The flexors of the wrist and fingers are used every time a dumbbell is curled, a treadmill bar is grasped, a smartphone is held and so much more. Of the dozens of muscles that orchestrate these movements, there are five muscles in the anterior forearm working together to facilitate wrist and finger flexion. Here is a breakdown of forearm flexor anatomy in a list and further down you can find them on yourself using this hands-on video.
Flexor Carpi Radialis (FCR)
Palmaris Longus (PL)
Flexor Carpi Ulnaris (FCU)
Flexor Digitorum Superficialis (FDS)
Flexor Digitorum Profundus (FDP)
There’s a lot of words in each of these names, until we break them down. Carpi means wrist and digi means fingers. Flexor speaks for the action, ulnaris and radialis refer to the bones and then there’s just a few words left. Identifying where these muscles are enhances body awareness. When you know where these muscles attach you can exercise them more effectively, rest them when overtired and massage the muscle bellies for relaxation.

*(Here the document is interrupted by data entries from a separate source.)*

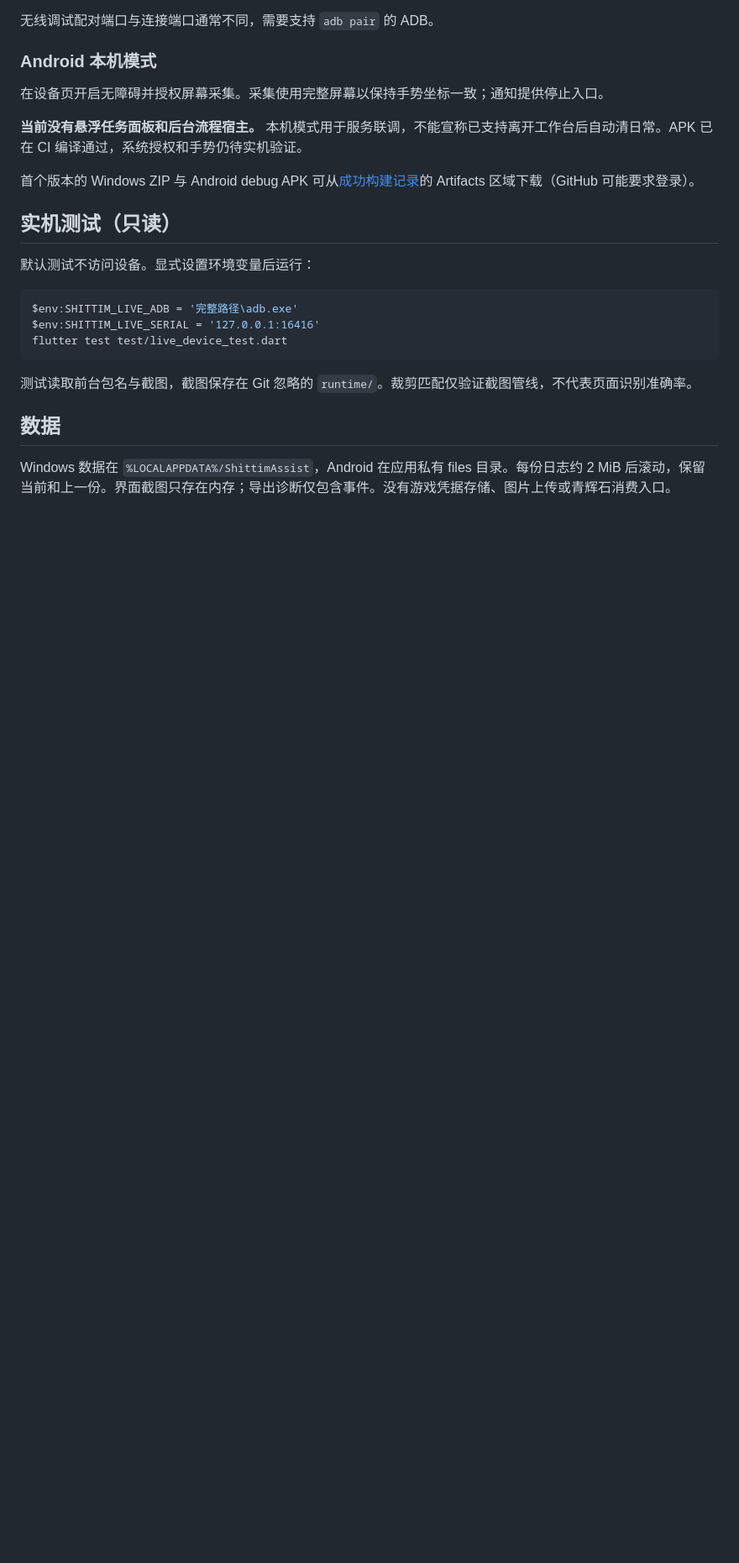
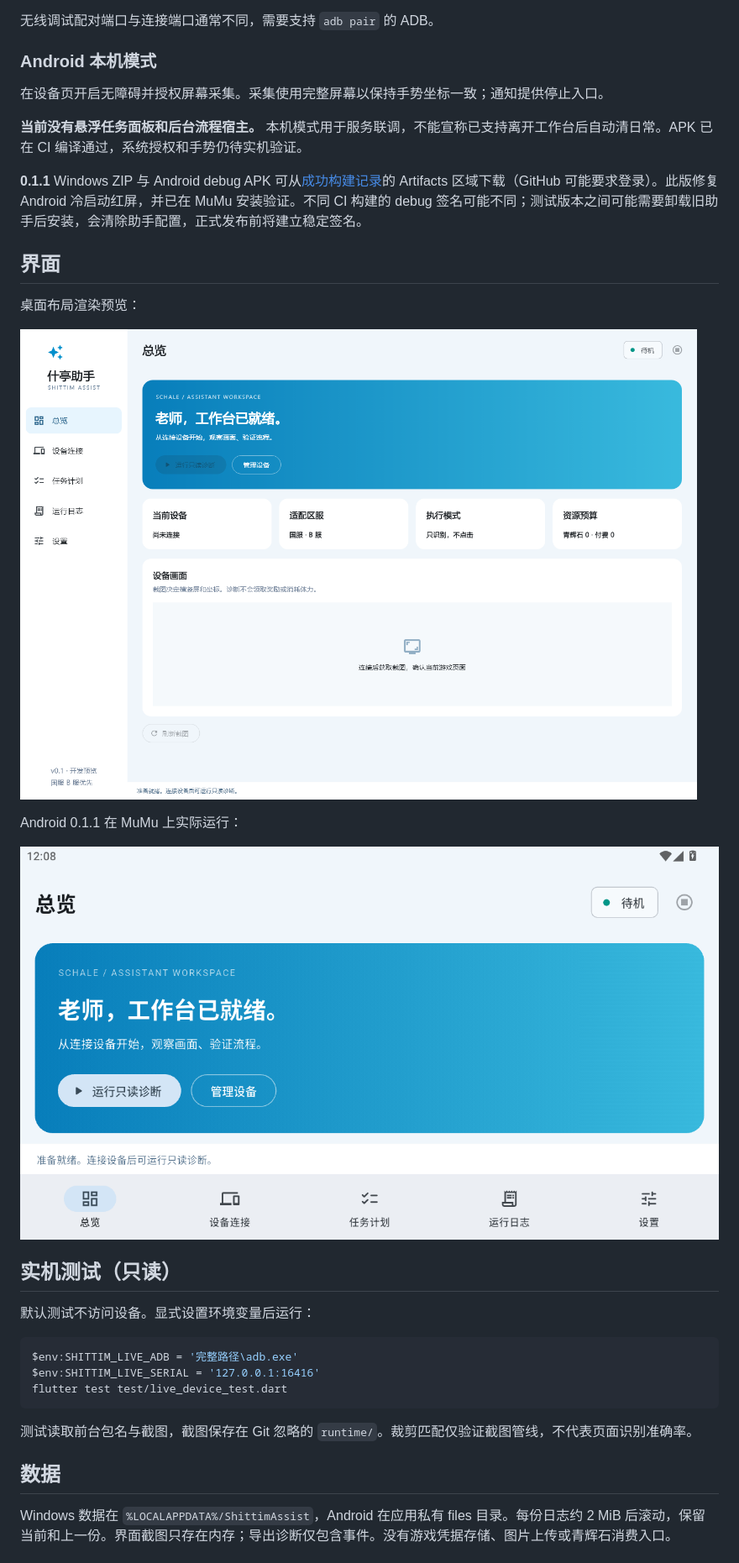
Before and after one commit to admin-ulala/shittim-assist, a Markdown page: README.md, the part around the change. Shown: that part at 84% size. Rendered like a GitHub page; pictures changed too: docs/images/android-mumu.png (added), docs/images/desktop-preview.png (added); blank space fills up the shorter version.

Commit message:
docs: verify Android cold starts and publish preview screenshots

```diff
--- a/README.md
+++ b/README.md
@@ -53,7 +53,17 @@ Android 正式签名未配置。CI 仅生成 debug APK，不是正式发布包
 
 **当前没有悬浮任务面板和后台流程宿主。** 本机模式用于服务联调，不能宣称已支持离开工作台后自动清日常。APK 已在 CI 编译通过，系统授权和手势仍待实机验证。
 
-首个版本的 Windows ZIP 与 Android debug APK 可从[成功构建记录](https://github.com/admin-ulala/shittim-assist/actions/runs/35007095532)的 Artifacts 区域下载（GitHub 可能要求登录）。
+**0.1.1** Windows ZIP 与 Android debug APK 可从[成功构建记录](https://github.com/admin-ulala/shittim-assist/actions/runs/35035264060)的 Artifacts 区域下载（GitHub 可能要求登录）。此版修复 Android 冷启动红屏，并已在 MuMu 安装验证。不同 CI 构建的 debug 签名可能不同；测试版本之间可能需要卸载旧助手后安装，会清除助手配置，正式发布前将建立稳定签名。
+
+## 界面
+
+桌面布局渲染预览：
+
+![桌面工作台布局](docs/images/desktop-preview.png)
+
+Android 0.1.1 在 MuMu 上实际运行：
+
+![Android 实机工作台](docs/images/android-mumu.png)
 
 ## 实机测试（只读）
 
```
Also changed, not shown: docs/STATUS.md (+8 -8 lines).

Where are the wrist and finger flexors located?
The wrist and finger flexors are located on the anterior forearm. They all originate on the medial side of the arm and insert out into the wrist and fingers. Supinating the forearm will bring them facing up so you can begin to explore.
Start by palpating the medial epicondyle of the humerus, this is where all of these muscles except for FDP attach. The medial epicondyle is located at the medial side of the elbow flexor crease. It protrudes out toward the body, whereas the lateral epicondyle of the forearm extensors protrudes out away from the body.
Here are the specific attachments:
Flexor Carpi Radialis – medial epicondyle to bases of 2nd & 3rd metacarpals
Palmaris Longus – medial epicondyle to flexor retinaculum & palmar aponeurosis
Flexor Carpi Ulnaris – medial epicondyle & posterior proximal 2/3 of ulna to pisiform, hook of hamate & base of 5th metacarpal
Flexor Digitorum Superficialis – medial epicondyle, ulnar collateral ligament, coronoid of ulna, interosseous membrane & proximal shaft of radius to sides of middle phalanges of 2-5 fingers
Flexor Digitorum Profundus – anterior & medial surfaces of proximal 3/4 of ulna to bases of distal phalanges, palmar surface of 2-5 fingers
Now, that’s a lot of nitty-gritty words right there. So, check out this video to get away from the lingo and into the actual forearm. Grab some washable markers before you hit play.
When you’re done coloring, snap a photo and post it in our anatomy group.
Forearm Flexor Exercises
As with all muscles, moving the attachments of a muscle closer to each other shortens the muscle. Add resistance and you will get a contraction. Any time the wrist is flexed by bringing the palm of the hand closer to the forearm these muscles are contracting. Even when the wrist is being held in neutral, as it is during bicep curls, you will be engaging the flexors.
The FDS and FDP attach out to the fingers, so they also work when the fingers are flexing. The palmaris contracts in actions such as grabbing a tennis ball, when the palm makes a cup shape. All of these muscles factor into grip strength.
Wrist Flexor Exercises:
Squeezing a tennis ball
How do you loosen short forearm muscles?
To stretch the flexors of the wrist and fingers, bring the attachment sites away from one another, into wrist extension (extend your arm and put your palm out as if to say “stop”). Be gentle with this stretch because there are nerves and vessels running through the carpal tunnel that can get squeezed too hard.
Hand and forearm massage is a great way to relax these muscles and enhance blood flow for recovery and repair as well. It’s one area of the body that a person can massage on their own fairly easily, which is why teaching a client where these muscles are is helpful. Encourage your clients to massage their forearms and hands in the evening before bed. It’s a great alternative to screen time before sleep and will help them reduce stress and relax.
Learning about muscles enhances the mind-body connection and expands understanding about the fascinating body we all get to live in. Happy exploring!